*DESCRIPTION OF THE TASK*. Repeat the listing that follows, character for character, minus the pictures.

◆ ◆ ◆ ◆

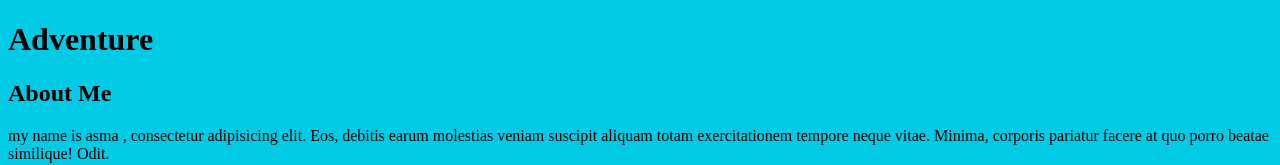
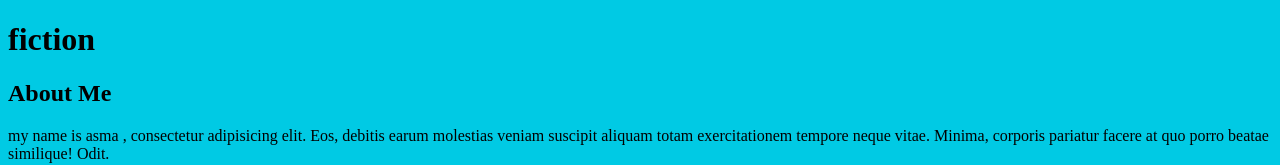
Before and after one commit to asmaa12345/new-git-project, a plain HTML site: page index.html in a window 1280 px wide. Shown: the top 165 px of the page. Drawn offline with Linux system fonts and the light colour scheme.

Commit message:
change h1 to fiction

```diff
--- a/index.html
+++ b/index.html
@@ -10,7 +10,7 @@
 <body>
 
     <header>
-        <h1>Adventure</h1>
+        <h1>fiction</h1>
     </header>
 
     <div class="container">
```
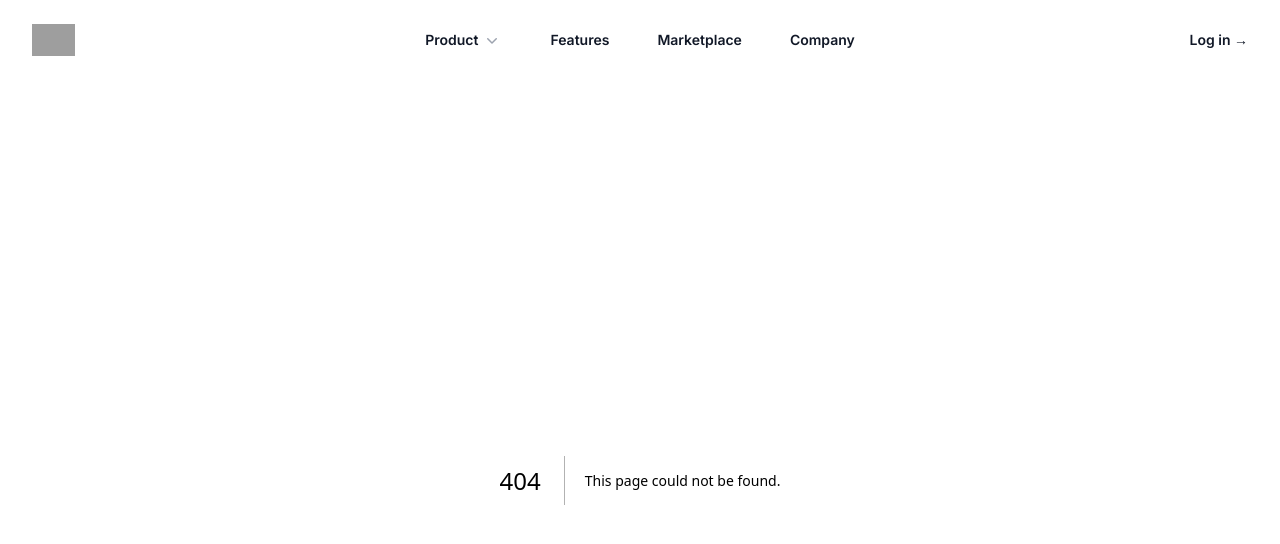
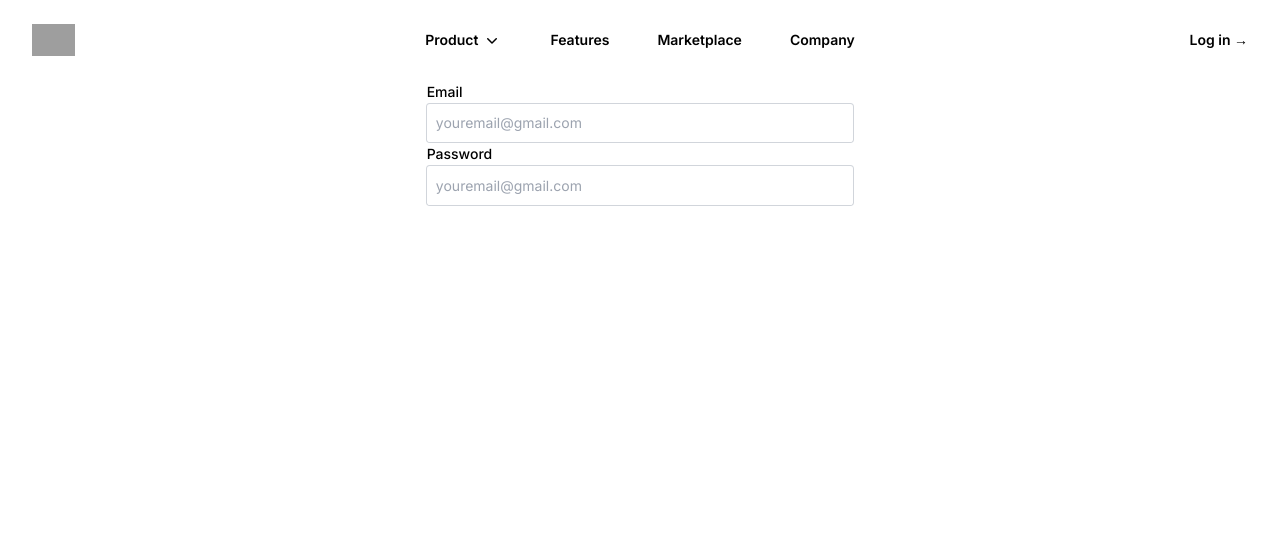
Before and after one commit to mdshoaibakhtar2002/Puffin-Macaw, a Next.js app: page /login in a window 1280 px wide. Before the commit this address had no page. Shown: the top 544 px of the page. Built offline with nearby package versions, Linux system fonts and the light colour scheme; grey boxes are pictures that could not be loaded.

Commit message:
Added login page

```diff
--- /dev/null
+++ b/src/app/Input.module.css
@@ -0,0 +1,22 @@
+.input {
+    display: block;
+    width: 100%;
+    border: 0;
+    padding: 0.575rem;
+    color: #1a202c; /* text-gray-900 */
+    border-radius: 0.175rem; /* rounded-md */
+    box-shadow: 0 0 0 1px #d1d5db; /* ring-1 ring-gray-300 */
+    background-color: #fff; /* to ensure it's visible on all backgrounds */
+    font-size: 0.875rem; /* sm:text-sm */
+    line-height: 1.25rem; /* sm:leading-6 */
+    transition: box-shadow 0.2s ease;
+}
+
+.input::placeholder {
+    color: #9ca3af; /* placeholder:text-gray-400 */
+}
+
+.input:focus {
+    outline: none;
+    box-shadow: 0 0 0 1px #9c9c9c; /* focus:ring-2 focus:ring-green-500 */
+}
--- /dev/null
+++ b/src/app/login/page.tsx
@@ -0,0 +1,33 @@
+
+import styles from '../Input.module.css';
+
+export default function Login() {
+    return (
+        <div className="w-full flex justify-center flex-col items-center">
+        <div className="w-1/3">
+            <label htmlFor="price" className="block text-sm font-medium leading-6 text-gray-900">
+                Email
+            </label>
+            <input
+                    id="price"
+                    name="price"
+                    type="text"
+                    placeholder="youremail@gmail.com"
+                    className={styles.input}
+                />
+        </div>
+        <div className="w-1/3">
+            <label htmlFor="price" className="block text-sm font-medium leading-6 text-gray-900">
+                Password
+            </label>
+            <input
+                    id="price"
+                    name="price"
+                    type="text"
+                    placeholder="youremail@gmail.com"
+                    className={styles.input}
+                />
+        </div>
+        </div>
+    )
+}
--- a/tailwind.config.ts
+++ b/tailwind.config.ts
@@ -7,16 +7,36 @@ const config: Config = {
     "./src/app/**/*.{js,ts,jsx,tsx,mdx}",
   ],
   theme: {
+    screens: {
+      sm: '480px',
+      md: '768px',
+      lg: '976px',
+      xl: '1440px',
+    },
+    colors: {
+      'blue': '#1fb6ff',
+      'purple': '#7e5bef',
+      'pink': '#ff49db',
+      'orange': '#ff7849',
+      'green': '#13ce66',
+      'yellow': '#ffc82c',
+      'gray-dark': '#273444',
+      'gray': '#8492a6',
+      'gray-light': '#d3dce6',
+    },
+    fontFamily: {
+      sans: ['Graphik', 'sans-serif'],
+      serif: ['Merriweather', 'serif'],
+    },
     extend: {
-      container: {
-        center: true,
-        padding: '15px'
+      spacing: {
+        '128': '32rem',
+        '144': '36rem',
       },
-      colors: {
-        red: '#BF2200',
-        green: '#00BF3D'
+      borderRadius: {
+        '4xl': '2rem',
       }
-    },
+    }
   },
   plugins: [],
 };
```
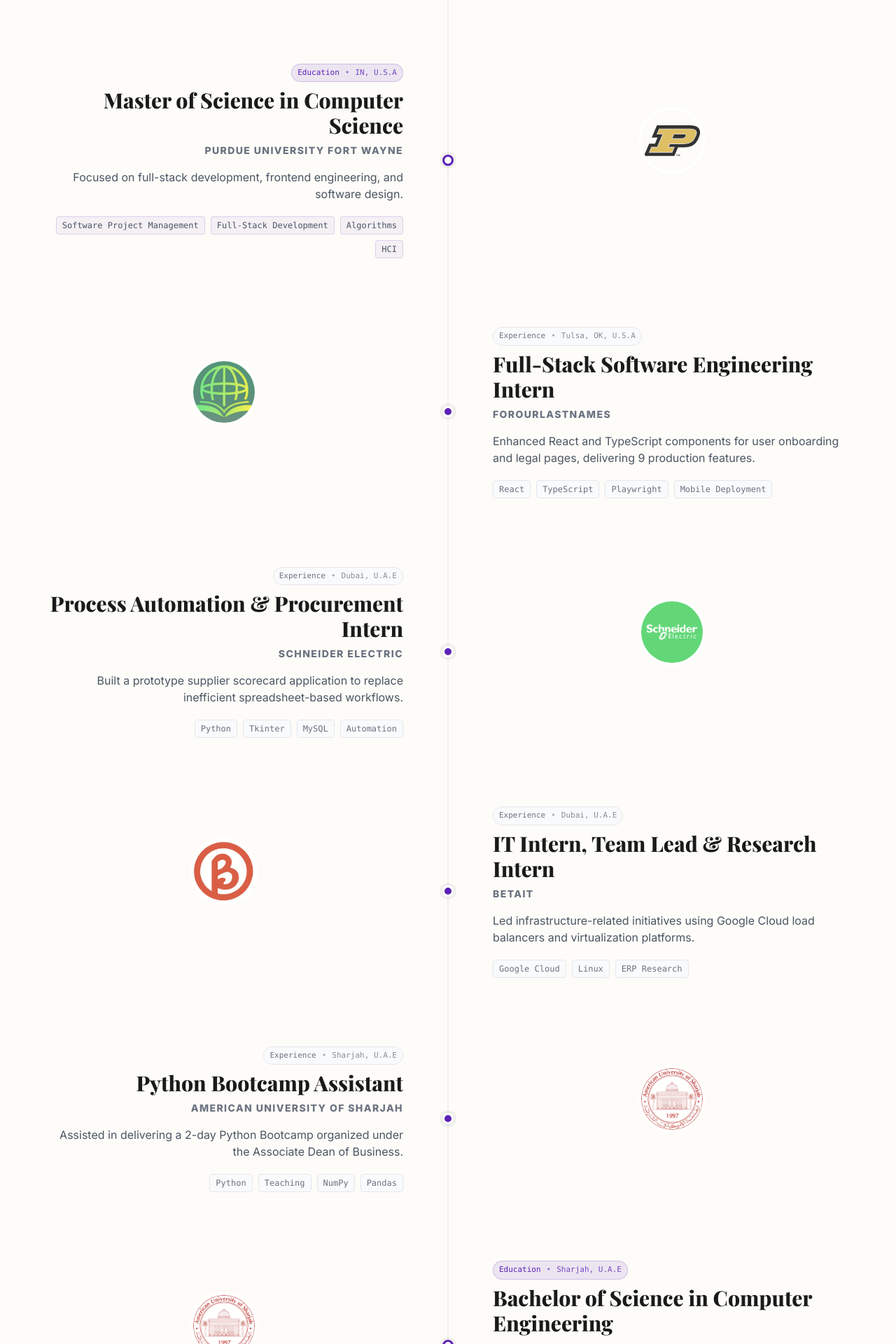
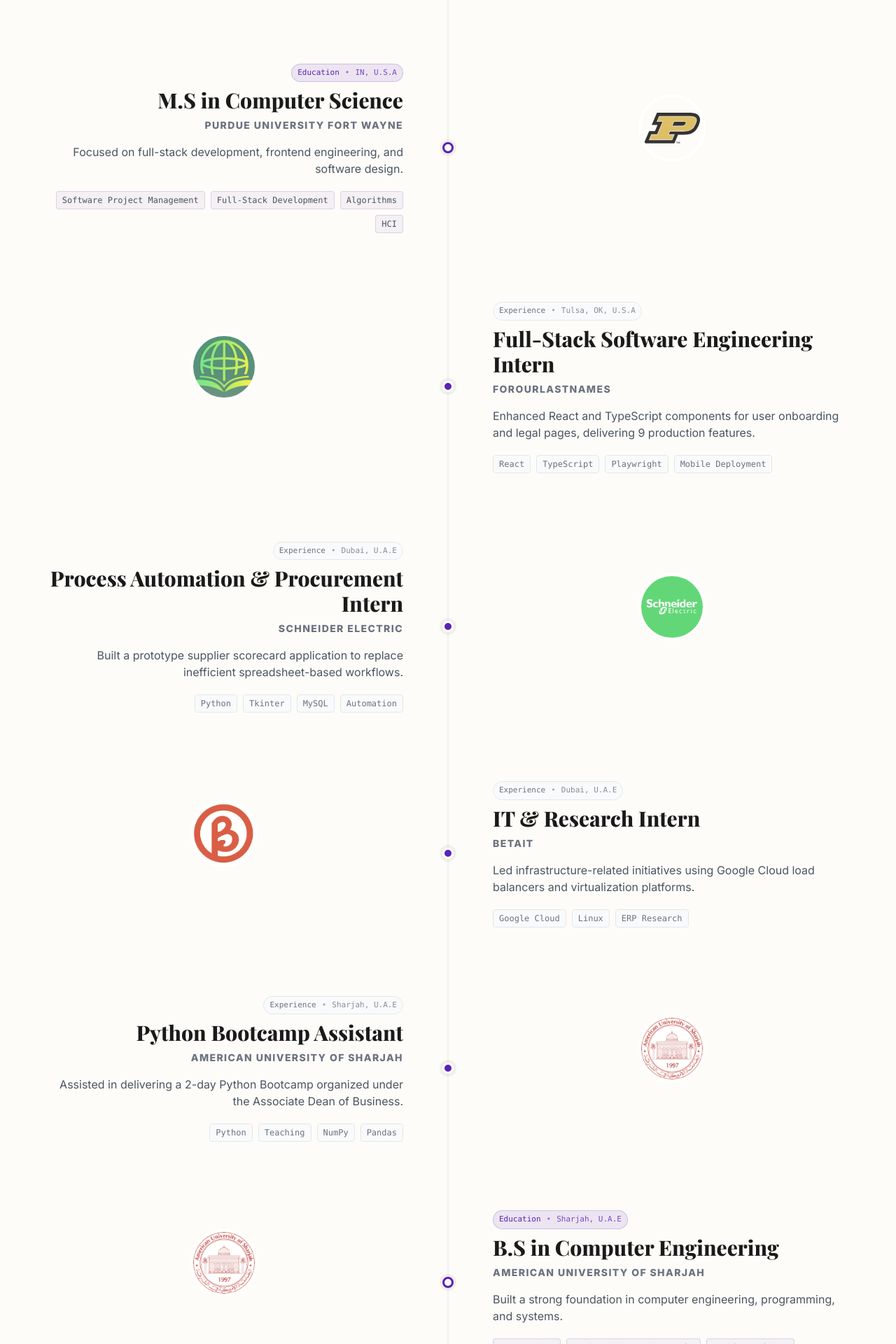
Before and after one commit to MahalakshmiPFW/Portfolio, a React (Vite) app: page / in a window 1280 px wide. Shown: the part 3360-5280 px from the top of the page at 70% size. Built offline with nearby package versions, Linux system fonts and the light colour scheme; a web font is replaced by a local one.

Commit message:
update headings in journey

```diff
--- a/src/constants.tsx
+++ b/src/constants.tsx
@@ -52,7 +52,7 @@
 
   {
     id: 'edu-2',
-    role: 'Master of Science in Computer Science',
+    role: 'M.S in Computer Science',
     company: 'Purdue University Fort Wayne',
     location: 'IN, U.S.A',
     period: 'August 2024 – May 2026',
@@ -97,7 +97,7 @@
 
   {
     id: '3',
-    role: 'IT Intern, Team Lead & Research Intern',
+    role: 'IT & Research Intern',
     company: 'BetaIT',
     location: 'Dubai, U.A.E',
     period: 'July 2022 – Aug. 2022 & July 2023 – Sept. 2023',
@@ -125,7 +125,7 @@
 
   {
     id: 'edu-1',
-    role: 'Bachelor of Science in Computer Engineering',
+    role: 'B.S in Computer Engineering',
     company: 'American University of Sharjah',
     location: 'Sharjah, U.A.E',
     period: 'August 2020 – December 2023',
```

◆ ◆ ◆ ◆

*SOLUTION TO THIS EXERCISE*.
Before and after one commit to asmaa12345/new-git-project, a plain HTML site: page index.html in a window 1280 px wide. Shown: the top 165 px of the page. Drawn offline with Linux system fonts and the light colour scheme.

Commit message:
change h1 to fiction

```diff
--- a/index.html
+++ b/index.html
@@ -10,7 +10,7 @@
 <body>
 
     <header>
-        <h1>Adventure</h1>
+        <h1>fiction</h1>
     </header>
 
     <div class="container">
```
Before and after one commit to mdshoaibakhtar2002/Puffin-Macaw, a Next.js app: page /login in a window 1280 px wide. Before the commit this address had no page. Shown: the top 544 px of the page. Built offline with nearby package versions, Linux system fonts and the light colour scheme; grey boxes are pictures that could not be loaded.

Commit message:
Added login page

```diff
--- /dev/null
+++ b/src/app/Input.module.css
@@ -0,0 +1,22 @@
+.input {
+    display: block;
+    width: 100%;
+    border: 0;
+    padding: 0.575rem;
+    color: #1a202c; /* text-gray-900 */
+    border-radius: 0.175rem; /* rounded-md */
+    box-shadow: 0 0 0 1px #d1d5db; /* ring-1 ring-gray-300 */
+    background-color: #fff; /* to ensure it's visible on all backgrounds */
+    font-size: 0.875rem; /* sm:text-sm */
+    line-height: 1.25rem; /* sm:leading-6 */
+    transition: box-shadow 0.2s ease;
+}
+
+.input::placeholder {
+    color: #9ca3af; /* placeholder:text-gray-400 */
+}
+
+.input:focus {
+    outline: none;
+    box-shadow: 0 0 0 1px #9c9c9c; /* focus:ring-2 focus:ring-green-500 */
+}
--- /dev/null
+++ b/src/app/login/page.tsx
@@ -0,0 +1,33 @@
+
+import styles from '../Input.module.css';
+
+export default function Login() {
+    return (
+        <div className="w-full flex justify-center flex-col items-center">
+        <div className="w-1/3">
+            <label htmlFor="price" className="block text-sm font-medium leading-6 text-gray-900">
+                Email
+            </label>
+            <input
+                    id="price"
+                    name="price"
+                    type="text"
+                    placeholder="youremail@gmail.com"
+                    className={styles.input}
+                />
+        </div>
+        <div className="w-1/3">
+            <label htmlFor="price" className="block text-sm font-medium leading-6 text-gray-900">
+                Password
+            </label>
+            <input
+                    id="price"
+                    name="price"
+                    type="text"
+                    placeholder="youremail@gmail.com"
+                    className={styles.input}
+                />
+        </div>
+        </div>
+    )
+}
--- a/tailwind.config.ts
+++ b/tailwind.config.ts
@@ -7,16 +7,36 @@ const config: Config = {
     "./src/app/**/*.{js,ts,jsx,tsx,mdx}",
   ],
   theme: {
+    screens: {
+      sm: '480px',
+      md: '768px',
+      lg: '976px',
+      xl: '1440px',
+    },
+    colors: {
+      'blue': '#1fb6ff',
+      'purple': '#7e5bef',
+      'pink': '#ff49db',
+      'orange': '#ff7849',
+      'green': '#13ce66',
+      'yellow': '#ffc82c',
+      'gray-dark': '#273444',
+      'gray': '#8492a6',
+      'gray-light': '#d3dce6',
+    },
+    fontFamily: {
+      sans: ['Graphik', 'sans-serif'],
+      serif: ['Merriweather', 'serif'],
+    },
     extend: {
-      container: {
-        center: true,
-        padding: '15px'
+      spacing: {
+        '128': '32rem',
+        '144': '36rem',
       },
-      colors: {
-        red: '#BF2200',
-        green: '#00BF3D'
+      borderRadius: {
+        '4xl': '2rem',
       }
-    },
+    }
   },
   plugins: [],
 };
```
Before and after one commit to MahalakshmiPFW/Portfolio, a React (Vite) app: page / in a window 1280 px wide. Shown: the part 3360-5280 px from the top of the page at 70% size. Built offline with nearby package versions, Linux system fonts and the light colour scheme; a web font is replaced by a local one.

Commit message:
update headings in journey

```diff
--- a/src/constants.tsx
+++ b/src/constants.tsx
@@ -52,7 +52,7 @@
 
   {
     id: 'edu-2',
-    role: 'Master of Science in Computer Science',
+    role: 'M.S in Computer Science',
     company: 'Purdue University Fort Wayne',
     location: 'IN, U.S.A',
     period: 'August 2024 – May 2026',
@@ -97,7 +97,7 @@
 
   {
     id: '3',
-    role: 'IT Intern, Team Lead & Research Intern',
+    role: 'IT & Research Intern',
     company: 'BetaIT',
     location: 'Dubai, U.A.E',
     period: 'July 2022 – Aug. 2022 & July 2023 – Sept. 2023',
@@ -125,7 +125,7 @@
 
   {
     id: 'edu-1',
-    role: 'Bachelor of Science in Computer Engineering',
+    role: 'B.S in Computer Engineering',
     company: 'American University of Sharjah',
     location: 'Sharjah, U.A.E',
     period: 'August 2020 – December 2023',
```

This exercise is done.